Gowdy: Benghazi committee wants answers on State decisions about security, mission
posted at 2:01 pm on May 7, 2014 by Ed Morrissey
Rep. Trey Gowdy (R-SC) appeared on Morning Joe today to discuss the aims and the scope of the newly minted House Select Committee on Benghazi, which he will chair. Democrats already have accused Gowdy and Republicans of using the investigation into the deaths of four Americans, including the first US ambassador killed in the line of duty in over 30 years, as a platform to attack Barack Obama and Hillary Clinton all the way through the 2016 election cycle. Gowdy told the MJ panel that the White House will end up dictating the pace of the probe:
Rep. Trey Gowdy (R-S.C.) said the special committee he’ll lead on Benghazi could continue into the 2016 campaign, when Hillary Clinton might be running for the White House.

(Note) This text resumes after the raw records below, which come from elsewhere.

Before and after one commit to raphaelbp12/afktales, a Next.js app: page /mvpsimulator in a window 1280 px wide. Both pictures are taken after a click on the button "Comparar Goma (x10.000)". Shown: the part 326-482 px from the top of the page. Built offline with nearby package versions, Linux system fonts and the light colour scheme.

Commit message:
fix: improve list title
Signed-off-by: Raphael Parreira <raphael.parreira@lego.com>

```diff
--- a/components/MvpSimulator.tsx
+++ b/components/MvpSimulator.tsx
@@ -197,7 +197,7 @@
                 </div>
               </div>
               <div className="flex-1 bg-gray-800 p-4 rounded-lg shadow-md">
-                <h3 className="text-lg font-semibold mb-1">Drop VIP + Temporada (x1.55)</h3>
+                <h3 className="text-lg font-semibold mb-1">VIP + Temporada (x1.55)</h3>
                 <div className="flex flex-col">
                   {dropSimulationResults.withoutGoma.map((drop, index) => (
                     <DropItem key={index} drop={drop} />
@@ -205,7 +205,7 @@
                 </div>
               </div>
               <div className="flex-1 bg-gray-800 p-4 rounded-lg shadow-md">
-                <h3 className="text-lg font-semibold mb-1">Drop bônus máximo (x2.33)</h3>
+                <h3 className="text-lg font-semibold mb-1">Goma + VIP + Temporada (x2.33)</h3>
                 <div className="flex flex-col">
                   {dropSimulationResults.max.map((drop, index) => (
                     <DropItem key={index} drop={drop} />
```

Asked about that possibility Wednesday on MSNBC’s “Morning Joe,” Gowdy said the length of his work would depend on the administration’s level of cooperation.
“It would be shame on us if we intentionally dragged this out for political expediency,” said Gowdy, the special committee’s chairman. “On the other hand, if an administration is slow-walking document production I can’t end a trial simply because the defense won’t cooperate.”
The story could have been over already, for that matter, had the Obama administration not hidden documents from Congress until now. Based on their track record, no one knows how many other documents they may be hiding, or redacting into oblivion either. That’s why Gowdy wants to close out the other Congressional investigations and start from scratch, collect all of the evidence and re-do the depositions, in order to conduct a comprehensive investigation with plenary power. That can go short and easy, or it can go long and hard, but that choice ultimately rests with the White House.
Gowdy made it clear during the interview that the scope of this committee won’t be limited to just the post-attack politicization of the event. He wants answers on the denials for security at the facility, and the reasons why the US stayed in Benghazi while every other Western agency pulled out as terrorist escalated. In my column for The Week, I urge Republicans to take that broader focus, which is where true accountability will be found:
Last week, retired Air Force General Robert Lovell testified before Congress that the U.S. military should have responded immediately to the attack. As the commander of intelligence services for AFRICOM at the time of the attack, Lovell testified that no one seriously thought that it was anything other than a deliberate, planned offensive on the diplomatic post left vulnerable despite ever-increasing warnings about terrorist activity in and around Benghazi, especially with al Qaeda affiliates. The testimony raises the question — again — as to why the U.S. military was not prepared to respond to a terrorist attack in the AFRICOM area of responsibility on the anniversary of 9/11, especially in an area known to have rapidly escalating enemy activity.
That question becomes more acute as the situation in Libya continues to deteriorate. The Daily Beast‘s national security correspondent Eli Lake reports that the region has now been flooded with radical Islamist terrorists from around the world, eager to operate within the failed state of Libya the NATO intervention created. One counter-terrorism contractor calls it “Scumbag Woodstock,” while another intelligence official calls eastern Libya “a jihadist melting pot.” The situation presents a threat to the region and to the U.S. far beyond what existed three years ago, before Obama intervened on behalf of the rebels.
The select committee should focus on that larger context of Benghazi, the editorial board of The Washington Post urged this week, asking Republicans to eschew the cover-up for the “actual failings in Libya” from Obama and his administration.
“The Obama administration and its NATO allies bear responsibility for this mess because, having intervened to help rebels overthrow Gadhafi, they then swiftly exited without making a serious effort to help Libyans establish security and build a new political order,” they wrote. “Congress might usefully probe why the administration allowed a country in which it initiated military operations to slide into chaos.”
Indeed. While the White House continues its ridiculous spin and accusations, Gowdy and Boehner have an opportunity to present accountability on a much broader and deeper level — the very accountability the Obama administration tried to avoid with its initial talking points.